Hello folks, After the positive response from the Homebrew group on Facebook, I decided to start creating a tool for drawing out kernel code. This would ease out development of correctly timed drawing code, using a simple drag-and-drop tool. Here attached is a HTML demo of what I've made last 2 days. It is still very preliminary, but it is just to give the feeling. kernelpaint.html see also on Github: https://github.com/Yvar-deGoffau/Kernel-Paint Please send in any feedback, and I hope to find more free time in my week. Of course, all contribution is more than welcome!
EDIT: NEVERMIND!!! I simply copied the TIFile to the DSk file and that worked. Even though when I open the DSK file called BLOCKS.DSK with the TIFILE BLOCKS copied to it, it shows up as BLOCKS.DSK so it looks like BLOCKS.DSK is a file on BLOCKS.DSK, but when I mount it as DSK1 via TI99DIR and load up TurboForth, it works! When i opened up my original BLOCKS.DSK file to see what was on it (one I created from scratch within forth) i saw anothe BLOCK.DSK file in there so i decided to try this new approach. ____________________________________________________________________ I have a TI file (Thanks Willsy) for Turboforth called BLOCKS. I want to load it on to my nanopeb CF card as a DSK file. Using TI99DIR - I created a blank dsk but everytime i attempt to copy a file to it I get a "Disk is full" error. I've attempted different formats even the 1600 special format for the CF7. I don't recall having this issue in the past (copying files back and forth in TI99DIR. so I'm kind of at a loss. I attempted to use TIImageTool but it cannot open the TIFile or the special formatted DSK file. I can create and use my own black block file using instructions Willsy provided but I'd like to start using forth with his environment since it's full of utils and demos. I'd rather not use it in emulation since I can't seem to get his TIFiles into DSK format and that would mean everything I do would be stuck in emulation. Is there a utility to convert tifiles in to dsk files that will work on the nano?

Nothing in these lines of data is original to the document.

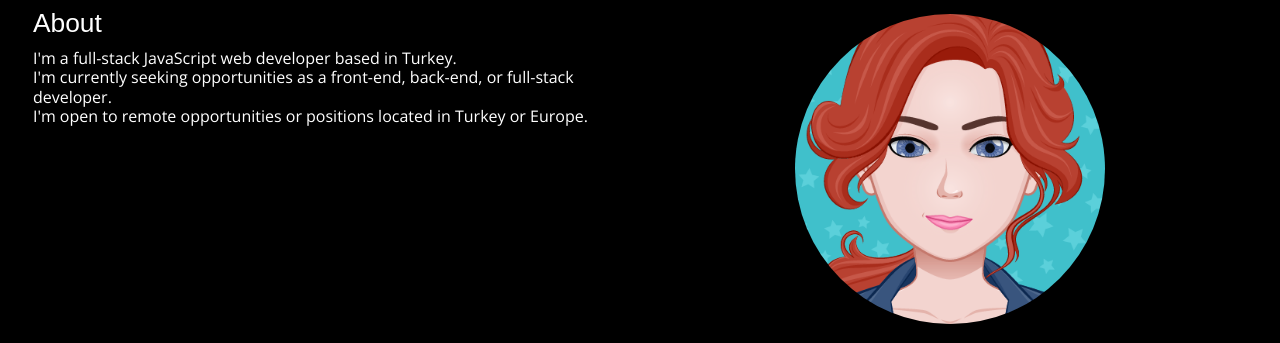
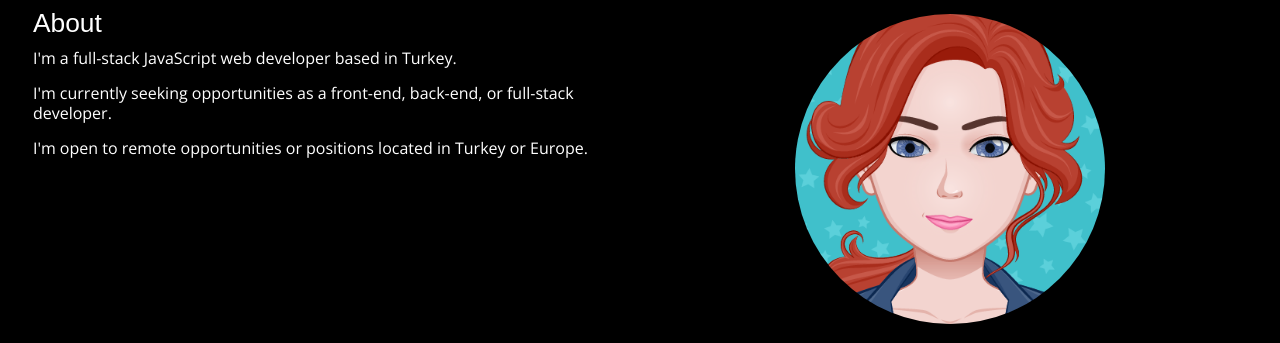
Before and after one commit to Marjona6/portfolio-site, a plain HTML site: page index.html in a window 1280 px wide. Shown: the part 605-948 px from the top of the page. Drawn offline with nearby package versions, Linux system fonts and the light colour scheme; a web font is replaced by a local one.

Commit message:
Tweak portfolio section

```diff
--- a/index.html
+++ b/index.html
@@ -33,9 +33,9 @@
             <div id="about-blurb" class="col-6">
                 <h2>About</h2>
                 <div id="fast-facts">
-                    <p>I'm a full-stack JavaScript web developer based in Turkey.</p>
-                    <p>I'm currently seeking opportunities as a front-end, back-end, or full-stack developer.</p>
-                    <p>I'm open to remote opportunities or positions located in Turkey or Europe.</p>
+                    <p class="section-info">I'm a full-stack JavaScript web developer based in Turkey.</p>
+                    <p class="section-info">I'm currently seeking opportunities as a front-end, back-end, or full-stack developer.</p>
+                    <p class="section-info">I'm open to remote opportunities or positions located in Turkey or Europe.</p>
                 </div>
             </div>
             <div id="avatar-img" class="col-6">
@@ -60,8 +60,8 @@
             </div>
             <div class="col-4 landing-block">
                 <a href="https://marjona6.github.io/mars-photo-explorer/" target="_blank"><img src="img/mars-photo-explorer.png" class="responsive-image" alt="Mars Photo Explorer" /></a>
+                <h2>Mars Photo Explorer</h2>
                 <div class="landing-blurb">
-                    <h2>Mars Photo Explorer</h2>
                     <p>Technologies used:</p>
                     <ul>
                         <li>HTML5</li>
```
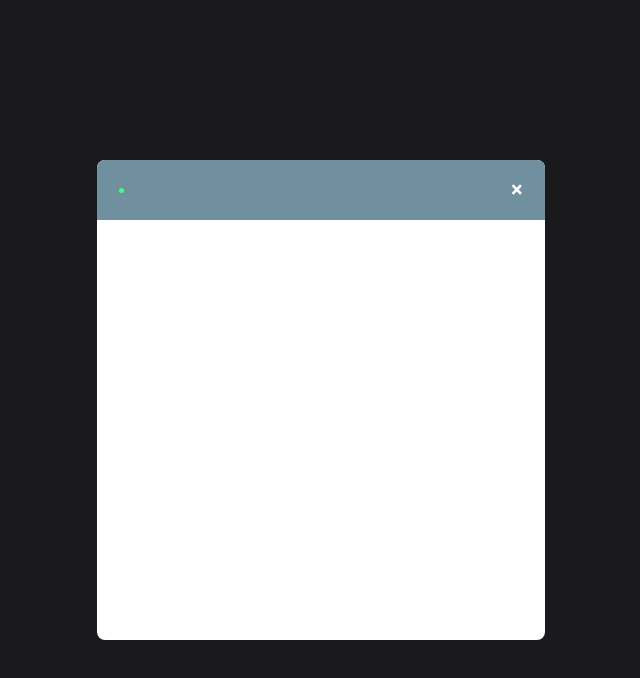
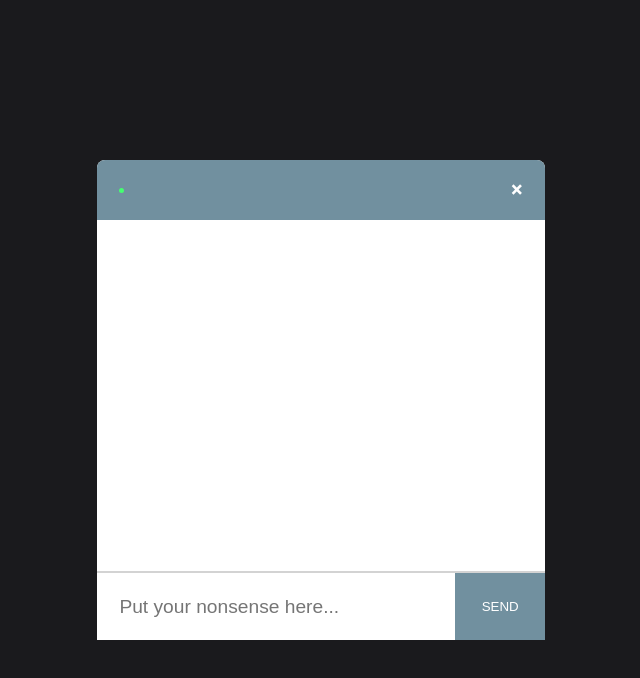
Before and after one commit to Georgin01/Web-chat-app-example-using-socket.io, a React (Create React App) app in the folder client/: page /chat in a window 1280 px wide. Shown: the top 678 px of the page, without its empty margins (319-959 px from the left). Built offline with nearby package versions, Linux system fonts and the light colour scheme; no server answers.

Commit message:
Create the Input component

```diff
--- a/client/src/components/Chat/Chat.js
+++ b/client/src/components/Chat/Chat.js
@@ -4,6 +4,7 @@
 
 import './Chat.css';
 import ChatBar from '../ChatBar/ChatBar';
+import Input from '../Input/Input';
 
 let socket;
 
@@ -46,6 +47,8 @@
         <div className="chatContainer">
             <div className="container">
                 <ChatBar room={ room }/>
+
+                <Input  message={ message } setMessage={setMessage} sendMessage={sendMessage}/>
             </div>
         </div>
     );
--- /dev/null
+++ b/client/src/components/Input/Input.css
@@ -0,0 +1,26 @@
+.inputForm {
+    display: flex;
+    border-top: 2px solid #D3D3D3;
+}
+
+.input {
+    border: none;
+    padding: 5%;
+    width: 80%;
+    font-size: 1.2em;
+}
+
+input:focus, textarea:focus, select:focus{
+    outline: none;
+}
+
+.sendBtn {
+    color: #fff !important;
+    text-transform: uppercase;
+    text-decoration: none;
+    background: #71909f;
+    padding: 20px;
+    display: inline-block;
+    border: none;
+    width: 20%;
+}
--- /dev/null
+++ b/client/src/components/Input/Input.js
@@ -0,0 +1,21 @@
+import React from 'react';
+
+import './Input.css';
+
+const Input = ({ message, setMessage, sendMessage }) => {
+    return(
+        <form className="inputForm">
+            <input type="text"
+                   className="input"
+                   placeholder="Put your nonsense here..."
+                   value={ message }
+                   onChange={ event => setMessage(event.target.value) }
+                   onKeyPress={ event => event.key === 'Enter' ? sendMessage(event) : null }
+            />
+            <button className="sendBtn" onClick={ event => sendMessage(event)}>Send</button>
+        </form>
+    );
+
+};
+
+export default Input;
```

I'd like to announce opening up of a website I've been working on over the last few months. It's dedicated to programming, DOS, utilities and other serious (non-game related) software, documentation, and other resources. Most of these resources are available at other sites around the web as well, but the presentation, organization, and some content is unique; and some of the resources you'll not find together elsewhere. I'll also be using it to house documentation updates that I've done quite often (adding bookmarks and improving cover pages, etc.), which I'd formerly hosted at these file-sharing sites that seem to come and go from month to month. So it'll be a permanent location for those resources. The site is more focused on quality and interesting software, rather than quantity, OSS being one of the main focuses. Right now I just have enough content to get things started, but I'll be adding more content as time goes by. Some textual content is incomplete (section descriptions, etc.), and some graphics are just placeholders for the moment. So they'll be other changes to the site besides adding content in the future as well. If anyone has suggestions or resources that they think might fit into the scheme/concept of the site, please feel free to speak up / contribute. Check it out here: Serious Computerist